• **Data in this exercise**:
*-*-*
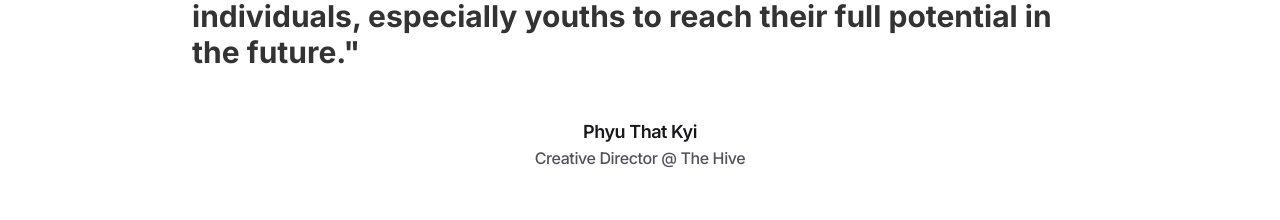
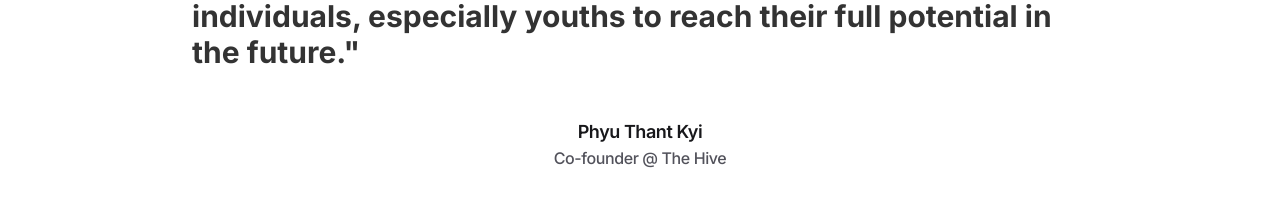
Before and after one commit to khantlinnyan/thehive, a Next.js app: page / in a window 1280 px wide. Shown: the part 4618-4838 px from the top of the page. Built offline with nearby package versions, Linux system fonts and the light colour scheme.

Commit message:
Update VisionSection.tsx

```diff
--- a/components/Home/VisionSection.tsx
+++ b/components/Home/VisionSection.tsx
@@ -30,10 +30,10 @@ const VisionSection = (props: Props) => {
 
         <div className="flex flex-col justify-center font-monos items-center">
           <Text className="text-base text-zinc-900 font-semibold lg:text-lg">
-            Phyu That Kyi
+            Phyu Thant Kyi
           </Text>
           <Text className="text-sm lg:text-base">
-            Creative Director @ The Hive
+            Co-founder @ The Hive
           </Text>
         </div>
       </Layout>
```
*-*-*
• **Work required**: Repeat the records in full, precisely, and keep the pictures out.

• **Result of the task**:
Before and after one commit to khantlinnyan/thehive, a Next.js app: page / in a window 1280 px wide. Shown: the part 4618-4838 px from the top of the page. Built offline with nearby package versions, Linux system fonts and the light colour scheme.

Commit message:
Update VisionSection.tsx

```diff
--- a/components/Home/VisionSection.tsx
+++ b/components/Home/VisionSection.tsx
@@ -30,10 +30,10 @@ const VisionSection = (props: Props) => {
 
         <div className="flex flex-col justify-center font-monos items-center">
           <Text className="text-base text-zinc-900 font-semibold lg:text-lg">
-            Phyu That Kyi
+            Phyu Thant Kyi
           </Text>
           <Text className="text-sm lg:text-base">
-            Creative Director @ The Hive
+            Co-founder @ The Hive
           </Text>
         </div>
       </Layout>
```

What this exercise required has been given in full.